If you manage multiple projects and activities at one time, you’re probably using a variety of tools on your computer to keep organized: to-do lists; folders; files; calendars; and apps, such as Evernote, electronic Post-Its, mind maps, etc. But at some point using multiple tools just adds to the confusion; you now need to figure out which tool to use for what activity, adding even more challenges.
If you use files and folders, you’ll experience one of the limitations of the computer’s file structure: It’s a linear system, and it's difficult to associate the same file with different activities.
I’ve tried many of the options listed above, trying to track different activities with one application, going way back to Lotus Agenda. What I’ve found works best is TheBrain, originally called Personal Brain.
I’ve been trying out the latest version of TheBrain 7.0, a software program that helps you manage everything in one place from one screen. TheBrain provides a visual representation of all of your activities, much like a mind map, making it much easier to visualize all of your projects, yet allowing you to focus in on any one of them, much in the way we think. Compared to a mind map, TheBrain has more flexibility for viewing and managing activities, and overall is much more powerful. I’ve used TheBrain to manage clients, organize files, track projects and create to-do lists.
One of the major benefits of TheBrain is that you can combine all sorts of disparate activities, as unrelated as they may be, onto one page, yet focus in on one specific area at one time. You feel in control of all of your activities because they are all there on a single page.
For example, let's suppose you want to keep track of the activities associated with your clients, as well as personal activities and planning an event.
You’ll create three items — Clients, Personal and Event, called thoughts, using TheBrain’s parlance — below the main title, such as "PhilsActivities." When you click on Clients, it becomes the dominant main thought, just as it would be in real life. Personal and Event fade into the background, allowing you to move them out of your mind and to focus on just Clients.
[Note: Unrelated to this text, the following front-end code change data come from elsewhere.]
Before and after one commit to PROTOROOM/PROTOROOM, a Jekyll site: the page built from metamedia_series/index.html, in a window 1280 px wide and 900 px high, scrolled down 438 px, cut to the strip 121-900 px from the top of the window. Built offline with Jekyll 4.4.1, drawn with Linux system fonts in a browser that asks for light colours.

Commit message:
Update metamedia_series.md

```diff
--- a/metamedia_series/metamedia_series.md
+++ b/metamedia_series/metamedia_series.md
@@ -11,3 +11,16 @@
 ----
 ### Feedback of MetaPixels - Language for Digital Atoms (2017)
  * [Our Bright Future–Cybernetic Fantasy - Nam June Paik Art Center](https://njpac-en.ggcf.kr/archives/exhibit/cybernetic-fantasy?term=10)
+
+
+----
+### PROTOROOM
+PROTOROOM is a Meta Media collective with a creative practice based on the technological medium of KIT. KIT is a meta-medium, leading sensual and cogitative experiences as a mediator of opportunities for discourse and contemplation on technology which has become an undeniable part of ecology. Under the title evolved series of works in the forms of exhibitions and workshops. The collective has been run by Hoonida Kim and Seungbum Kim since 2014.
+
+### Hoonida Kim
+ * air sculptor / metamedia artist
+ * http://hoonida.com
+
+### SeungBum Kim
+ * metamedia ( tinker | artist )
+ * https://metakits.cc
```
You next add all of your clients’ names below the Client thought with just a few keystrokes. These “daughter” thoughts are each connected to “Client” with a line to show the relationship. If you have 10 clients, their names will each be below the Clients thought.
You can now add items below each client, such as contact information, activities, follow-ups, etc. You can also link additional information to any of these thoughts, such as Web addresses, spreadsheets, email or documents of any kind. This feature allows you to click on a client to see a list of important documents, rather than searching for them in your file folders.
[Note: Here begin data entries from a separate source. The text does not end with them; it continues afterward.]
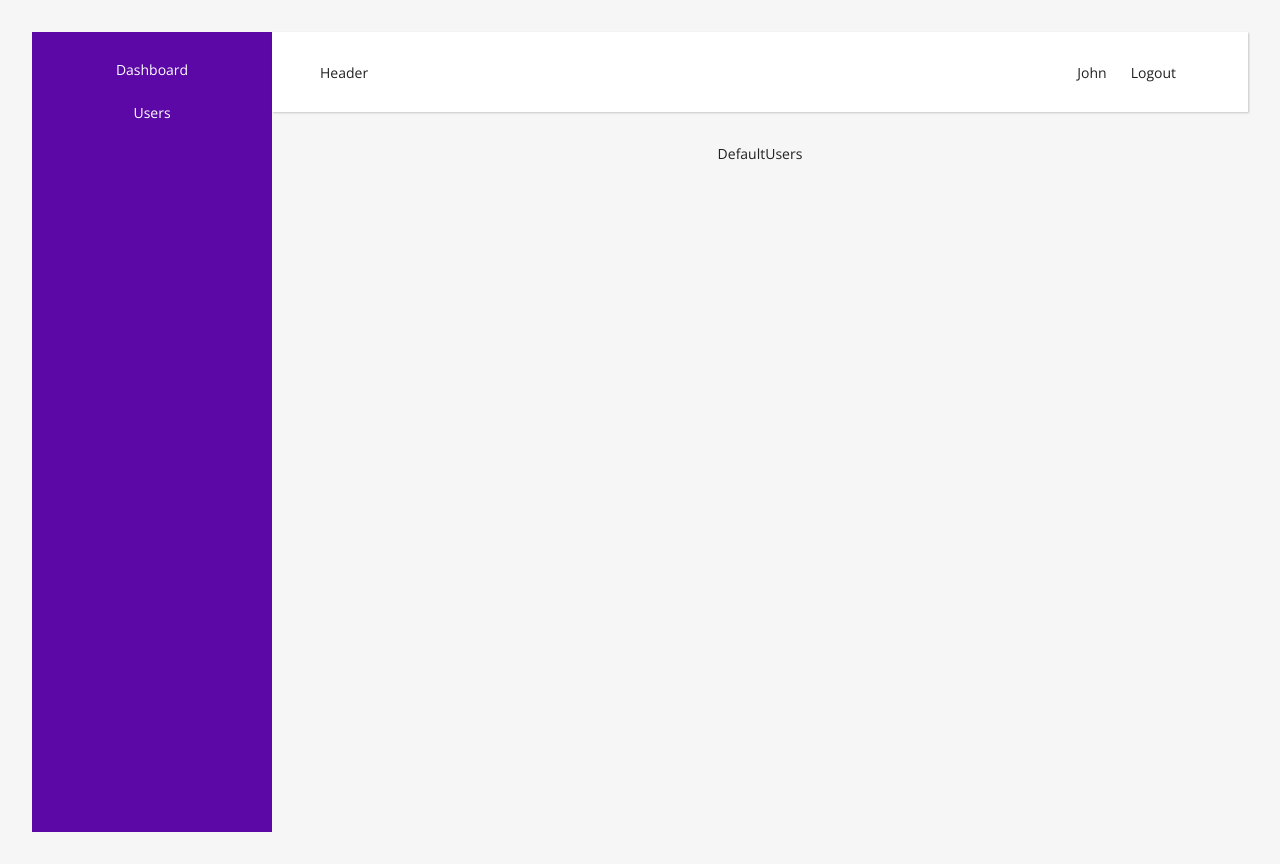
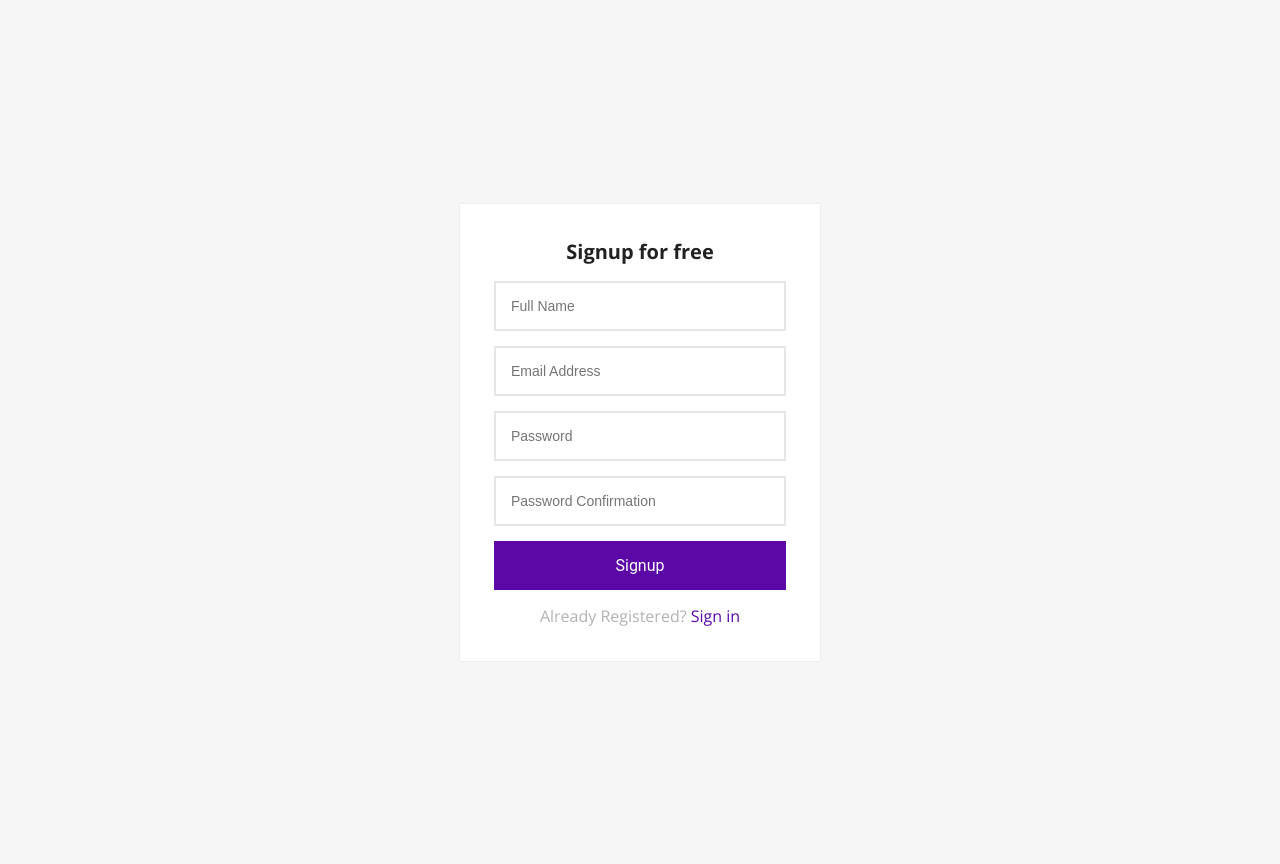
Before and after one commit to Karuna053/fullstack-laravel-react-3, a React (Vite) app in the folder react/: page /signup in a window 1280 px wide. Before the commit this address led to /users. Built offline with nearby package versions, Linux system fonts and the light colour scheme.

Commit message:
Basic register page

```diff
--- a/react/src/contexts/ContextProvider.tsx
+++ b/react/src/contexts/ContextProvider.tsx
@@ -12,7 +12,7 @@
     name: 'John'
   });
   // const [token, _setToken] = useState(localStorage.getItem('ACCESS_TOKEN'));
-  const [token, _setToken] = useState(123);
+  const [token, _setToken] = useState(null);
 
   const setToken = (token) => {
     _setToken(token)
--- a/react/src/views/Login.tsx
+++ b/react/src/views/Login.tsx
@@ -12,6 +12,9 @@
       <div className="login-signup-form animated fadeInDown">
         <div className="form">
           <form onSubmit={onSubmit}>
+            <h1 className="title">
+              Login into your account
+            </h1>
             <input type="email" placeholder="Email"/>
             <input type="password" placeholder="Password"/>
             <button className="btn btn-block">Login</button>
@@ -21,7 +24,6 @@
           </form>
         </div>
       </div>
-      Login
     </>
   )
 }
--- a/react/src/views/Signup.tsx
+++ b/react/src/views/Signup.tsx
@@ -1,9 +1,31 @@
 import './../App.css'
+import {Link} from "react-router-dom"
 
 export default function Signup() {
+
+  const onSubmit = (ev) => {
+    ev.preventDefault()
+  }
+
   return (
     <>
-      Signup
+    <div className="login-signup-form animated fadeInDown">
+      <div className="form">
+        <form onSubmit={onSubmit}>
+          <h1 className="title">
+            Signup for free
+          </h1>
+          <input type="name" placeholder="Full Name"/>
+          <input type="email" placeholder="Email Address"/>
+          <input type="password" placeholder="Password"/>
+          <input type="password" placeholder="Password Confirmation"/>
+          <button className="btn btn-block">Signup</button>
+          <p className="message">
+            Already Registered? <Link to="/login">Sign in</Link>
+          </p>
+        </form>
+      </div>
+    </div>
     </>
   )
 }
```
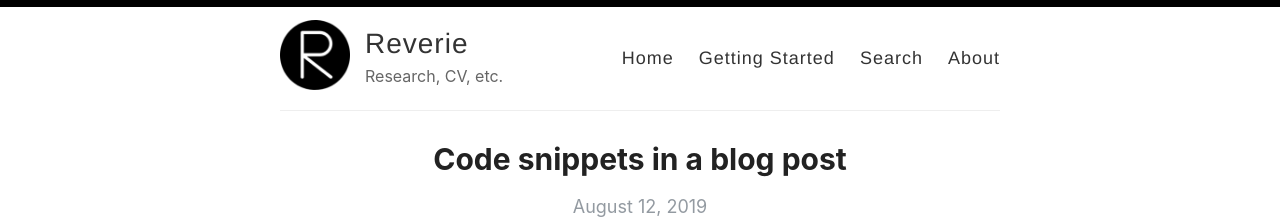
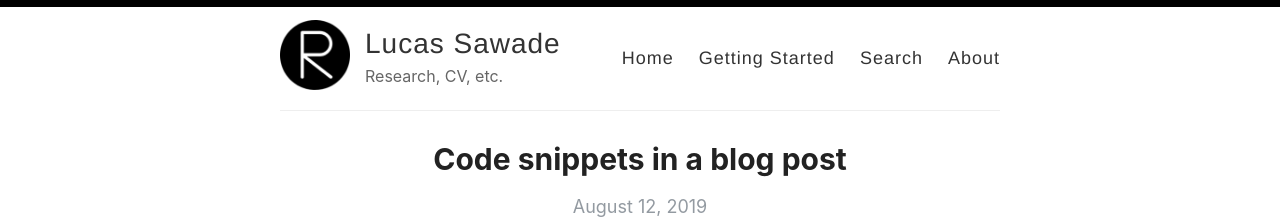
Before and after one commit to lsawade/lsawade.github.io, a Jekyll site: the page built from index.html, in a window 1280 px wide. Shown: the top 222 px of the page. Built offline with Jekyll 4.4.1, drawn with Linux system fonts in a browser that asks for light colours; the list of posts is cut into pages by our own code.

Commit message:
Update _config.yml

```diff
--- a/_config.yml
+++ b/_config.yml
@@ -3,7 +3,7 @@
 #
 
 # Name of your site (displayed in the header)
-name: Reverie
+name: Lucas Sawade
 
 # Name of the author
 author: Lucas Sawade
```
When you’re working on a single client, that becomes the dominant thought, and everything else on the page fades to the background. You can choose to make everything disappear or just shrink.
I use this feature to “park” an item of importance in the right place so that I can easily find it and use it later on, in the context of everything around it.
David Allen, author of “Getting Things Done,” a terrific book on personal productivity, refers this activity as clearing your mind and getting it out of your head: “First of all, if it’s on your mind, your mind isn’t clear. Anything you consider unfinished in any way must be captured in a trusted system outside your mind, or what I call a collection bucket, that you know you’ll come regularly back and sort through.” Allen’s central premise is the relief we experience by moving our tasks outside of our mind to be able to focus on what’s at hand.
TheBrain is in use by half of the Fortune 100 organizations and has been downloaded more than a million times, according to the company. It said that one user has built a brain with more than 160,000 thoughts.
Source: The Daily Transcript
Video: Organizing and Visualizing Information in TheBrain 7